(Front-end code change data)

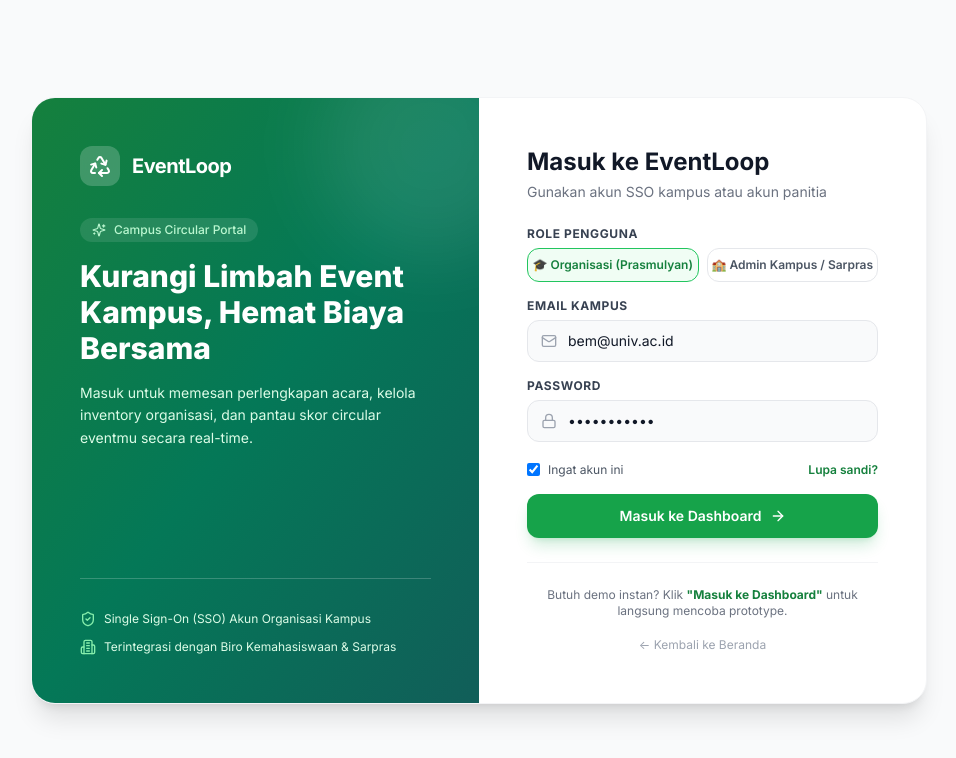
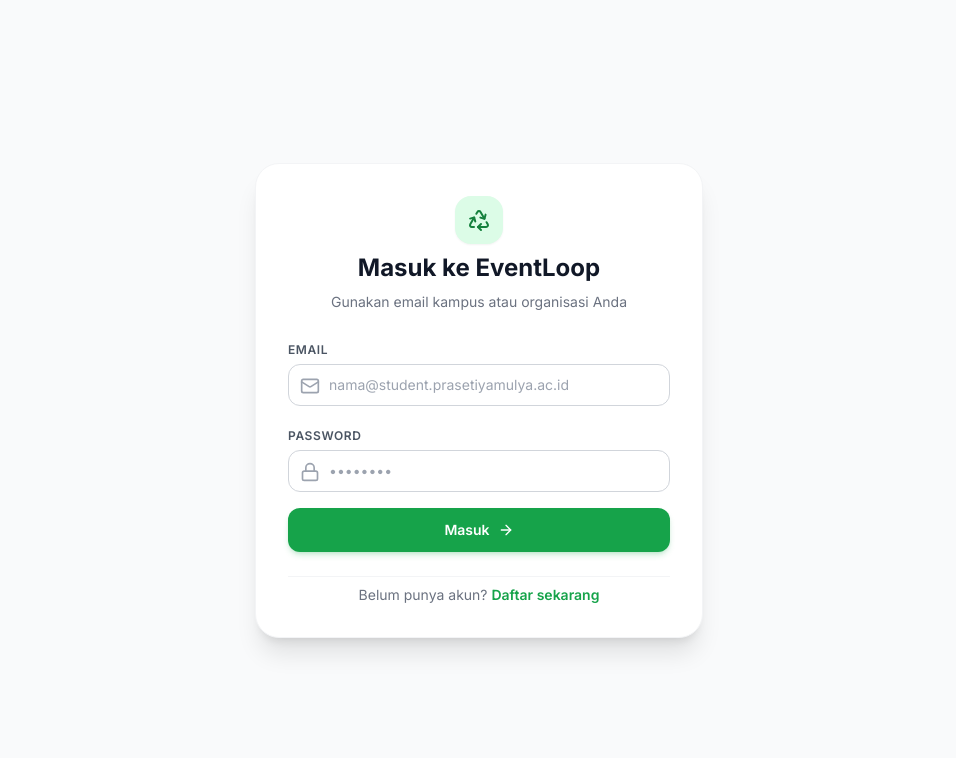
Before and after one commit to Shinnn2205/eventloop-app, a React (Vite) app: page /login in a window 1280 px wide. Shown: the top 758 px of the page, without its empty margins (161-1117 px from the left). Built offline with nearby package versions, Linux system fonts and the light colour scheme.

Commit message:
Update AppContext dengan integrasi Supabase auth dan database

```diff
--- a/src/pages/LoginPage.jsx
+++ b/src/pages/LoginPage.jsx
@@ -1,165 +1,111 @@
-import { useState } from 'react'
-import { Link, useNavigate } from 'react-router-dom'
-import { Recycle, Mail, Lock, ArrowRight, ShieldCheck, Sparkles, Building2 } from 'lucide-react'
-import { useApp } from '../context/AppContext'
+import React, { useState } from 'react'
+import { supabase } from '../lib/supabaseClient'
+import { Recycle, Mail, Lock, ArrowRight } from 'lucide-react'
 
 export default function LoginPage() {
-  const navigate = useNavigate()
-  const { setCurrentUserRole } = useApp()
-  const [email, setEmail] = useState('bem@univ.ac.id')
-  const [password, setPassword] = useState('password123')
-  const [role, setRole] = useState('student_org')
+  const [email, setEmail] = useState('')
+  const [password, setPassword] = useState('')
+  const [loading, setLoading] = useState(false)
+  const [isSignUp, setIsSignUp] = useState(false) // Untuk toggle antara Login atau Daftar akun baru
 
-  const handleLogin = (e) => {
+  const handleAuth = async (e) => {
     e.preventDefault()
-    if (role === 'sarpras') {
-      setCurrentUserRole('admin')
-      navigate('/admin')
+    setLoading(true)
+
+    if (isSignUp) {
+      // Proses Daftar Akun Baru
+      const { error } = await supabase.auth.signUp({
+        email,
+        password,
+      })
+      if (error) {
+        alert('Gagal mendaftar: ' + error.message)
       } else {
-      setCurrentUserRole('user')
-      navigate('/dashboard')
+        alert('Pendaftaran berhasil! Silakan masuk dengan akun yang baru dibuat.')
+        setIsSignUp(false)
       }
+    } else {
+      // Proses Login
+      const { error } = await supabase.auth.signInWithPassword({
+        email,
+        password,
+      })
+      if (error) {
+        alert('Gagal masuk: ' + error.message)
+      } else {
+        // Berhasil masuk, aplikasi akan otomatis mendeteksi sesi
+        window.location.href = '/'
+      }
+    }
+    setLoading(false)
   }
 
   return (
     <div className="min-h-screen bg-gray-50 flex items-center justify-center p-4">
-      <div className="max-w-4xl w-full grid md:grid-cols-2 bg-white rounded-3xl shadow-xl overflow-hidden border border-gray-100">
+      <div className="max-w-md w-full bg-white rounded-3xl shadow-xl overflow-hidden border border-gray-100 p-8 space-y-6">
 
-        {/* Left Info Panel */}
-        <div className="bg-gradient-to-br from-green-700 via-emerald-700 to-teal-800 text-white p-8 md:p-12 flex flex-col justify-between relative overflow-hidden">
-          <div className="absolute top-0 right-0 -mr-16 -mt-16 w-56 h-56 bg-white/10 rounded-full blur-2xl pointer-events-none" />
-
-          <div>
-            <div className="flex items-center gap-3 mb-8">
-              <div className="w-10 h-10 bg-white/20 backdrop-blur rounded-xl flex items-center justify-center">
-                <Recycle className="w-6 h-6 text-white" />
+        <div className="text-center space-y-2">
+          <div className="w-12 h-12 bg-green-100 rounded-2xl flex items-center justify-center mx-auto text-green-700 shadow-sm">
+            <Recycle className="w-6 h-6" />
           </div>
-              <span className="text-xl font-bold tracking-tight">EventLoop</span>
-            </div>
-
-            <div className="inline-flex items-center gap-2 bg-white/10 px-3 py-1 rounded-full text-xs font-medium text-green-200 mb-4">
-              <Sparkles className="w-3.5 h-3.5" /> Campus Circular Portal
-            </div>
-
-            <h2 className="text-2xl md:text-3xl font-extrabold leading-tight mb-4">
-              Kurangi Limbah Event Kampus, Hemat Biaya Bersama
-            </h2>
-            <p className="text-green-100 text-sm leading-relaxed">
-              Masuk untuk memesan perlengkapan acara, kelola inventory organisasi, dan pantau skor circular eventmu secara real-time.
+          <h3 className="text-2xl font-bold text-gray-900">
+            {isSignUp ? 'Daftar Akun EventLoop' : 'Masuk ke EventLoop'}
+          </h3>
+          <p className="text-sm text-gray-500">
+            {isSignUp ? 'Buat akun baru untuk mulai menyewa alat' : 'Gunakan email kampus atau organisasi Anda'}
           </p>
         </div>
 
-          <div className="pt-8 border-t border-white/20 space-y-3 text-xs text-green-100">
-            <div className="flex items-center gap-2">
-              <ShieldCheck className="w-4 h-4 text-green-300" />
-              <span>Single Sign-On (SSO) Akun Organisasi Kampus</span>
-            </div>
-            <div className="flex items-center gap-2">
-              <Building2 className="w-4 h-4 text-green-300" />
-              <span>Terintegrasi dengan Biro Kemahasiswaan & Sarpras</span>
-            </div>
-          </div>
-        </div>
-
-        {/* Right Form */}
-        <div className="p-8 md:p-12 flex flex-col justify-center">
-          <div className="mb-6">
-            <h3 className="text-2xl font-bold text-gray-900">Masuk ke EventLoop</h3>
-            <p className="text-sm text-gray-500 mt-1">Gunakan akun SSO kampus atau akun panitia</p>
-          </div>
-
-          <form onSubmit={handleLogin} className="space-y-4">
+        <form onSubmit={handleAuth} className="space-y-4">
           <div>
-              <label className="block text-xs font-bold text-gray-700 uppercase tracking-wider mb-1.5">
-                Role Pengguna
-              </label>
-              <div className="grid grid-cols-2 gap-2">
-                <button
-                  type="button"
-                  onClick={() => setRole('student_org')}
-                  className={`py-2 text-xs font-semibold rounded-xl border transition-all ${
-                    role === 'student_org'
-                      ? 'bg-green-50 border-green-500 text-green-700 font-bold'
-                      : 'border-gray-200 text-gray-600 hover:bg-gray-50'
-                  }`}
-                >
-                  🎓 Organisasi (Prasmulyan)
-                </button>
-                <button
-                  type="button"
-                  onClick={() => setRole('sarpras')}
-                  className={`py-2 text-xs font-semibold rounded-xl border transition-all ${
-                    role === 'sarpras'
-                      ? 'bg-green-50 border-green-500 text-green-700 font-bold'
-                      : 'border-gray-200 text-gray-600 hover:bg-gray-50'
-                  }`}
-                >
-                  🏫 Admin Kampus / Sarpras
-                </button>
-              </div>
-            </div>
-
-            <div>
-              <label className="block text-xs font-bold text-gray-700 uppercase tracking-wider mb-1.5">
-                Email Kampus
-              </label>
-              <div className="relative">
-                <Mail className="w-4 h-4 text-gray-400 absolute left-3.5 top-1/2 -translate-y-1/2" />
+            <label className="text-xs font-semibold text-gray-600 uppercase tracking-wider">Email</label>
+            <div className="relative mt-1">
+              <Mail className="w-5 h-5 text-gray-400 absolute left-3 top-3" />
               <input
                 type="email"
+                required
                 value={email}
                 onChange={(e) => setEmail(e.target.value)}
-                  required
-                  placeholder="organisasi@kampus.ac.id"
-                  className="w-full pl-10 pr-4 py-2.5 bg-gray-50 border border-gray-200 rounded-xl text-sm focus:outline-none focus:ring-2 focus:ring-green-500/20 focus:border-green-500 transition-all"
+                placeholder="nama@student.prasetiyamulya.ac.id"
+                className="w-full pl-10 pr-4 py-2.5 border border-gray-300 rounded-xl text-sm focus:ring-2 focus:ring-green-500 focus:outline-none"
               />
             </div>
           </div>
 
           <div>
-              <label className="block text-xs font-bold text-gray-700 uppercase tracking-wider mb-1.5">
-                Password
-              </label>
-              <div className="relative">
-                <Lock className="w-4 h-4 text-gray-400 absolute left-3.5 top-1/2 -translate-y-1/2" />
+            <label className="text-xs font-semibold text-gray-600 uppercase tracking-wider">Password</label>
+            <div className="relative mt-1">
+              <Lock className="w-5 h-5 text-gray-400 absolute left-3 top-3" />
               <input
                 type="password"
+                required
                 value={password}
                 onChange={(e) => setPassword(e.target.value)}
-                  required
                 placeholder="••••••••"
-                  className="w-full pl-10 pr-4 py-2.5 bg-gray-50 border border-gray-200 rounded-xl text-sm focus:outline-none focus:ring-2 focus:ring-green-500/20 focus:border-green-500 transition-all"
+                className="w-full pl-10 pr-4 py-2.5 border border-gray-300 rounded-xl text-sm focus:ring-2 focus:ring-green-500 focus:outline-none"
               />
             </div>
           </div>
 
-            <div className="flex items-center justify-between text-xs pt-1">
-              <label className="flex items-center gap-2 cursor-pointer text-gray-600">
-                <input type="checkbox" defaultChecked className="rounded text-green-600 focus:ring-green-500" />
-                Ingat akun ini
-              </label>
-              <a href="#" className="text-green-700 hover:underline font-semibold">Lupa sandi?</a>
-            </div>
-
           <button
             type="submit"
-              className="w-full btn-primary text-sm !py-3 flex items-center justify-center gap-2 mt-4"
+            disabled={loading}
+            className="w-full flex items-center justify-center gap-2 py-3 px-4 rounded-xl text-sm font-semibold text-white bg-green-600 hover:bg-green-700 transition-all shadow-md shadow-green-600/20"
           >
-              <span>Masuk ke Dashboard</span>
-              <ArrowRight className="w-4 h-4" />
+            <span>{loading ? 'Memproses...' : (isSignUp ? 'Daftar Sekarang' : 'Masuk')}</span>
+            {!loading && <ArrowRight className="w-4 h-4" />}
           </button>
         </form>
 
-          <div className="mt-6 pt-6 border-t border-gray-100 text-center">
-            <p className="text-xs text-gray-500">
-              Butuh demo instan? Klik <strong className="text-green-700 cursor-pointer" onClick={() => { setCurrentUserRole('user'); navigate('/dashboard'); }}>"Masuk ke Dashboard"</strong> untuk langsung mencoba prototype.
-            </p>
-            <div className="mt-3">
-              <Link to="/" className="text-xs text-gray-400 hover:text-gray-600">
-                ← Kembali ke Beranda
-              </Link>
-            </div>
-          </div>
+        <div className="text-center text-sm text-gray-500 pt-2 border-t border-gray-100">
+          {isSignUp ? 'Sudah punya akun?' : 'Belum punya akun?'}{' '}
+          <button
+            type="button"
+            onClick={() => setIsSignUp(!isSignUp)}
+            className="font-semibold text-green-600 hover:underline"
+          >
+            {isSignUp ? 'Masuk di sini' : 'Daftar sekarang'}
+          </button>
         </div>
 
       </div>
```
Lines whose indentation alone changed are shown as unchanged.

Aim of the exercise
Work through the records above. Copy every line with the string "setLoading".

Result
+  const [loading, setLoading] = useState(false)
+    setLoading(true)
+    setLoading(false)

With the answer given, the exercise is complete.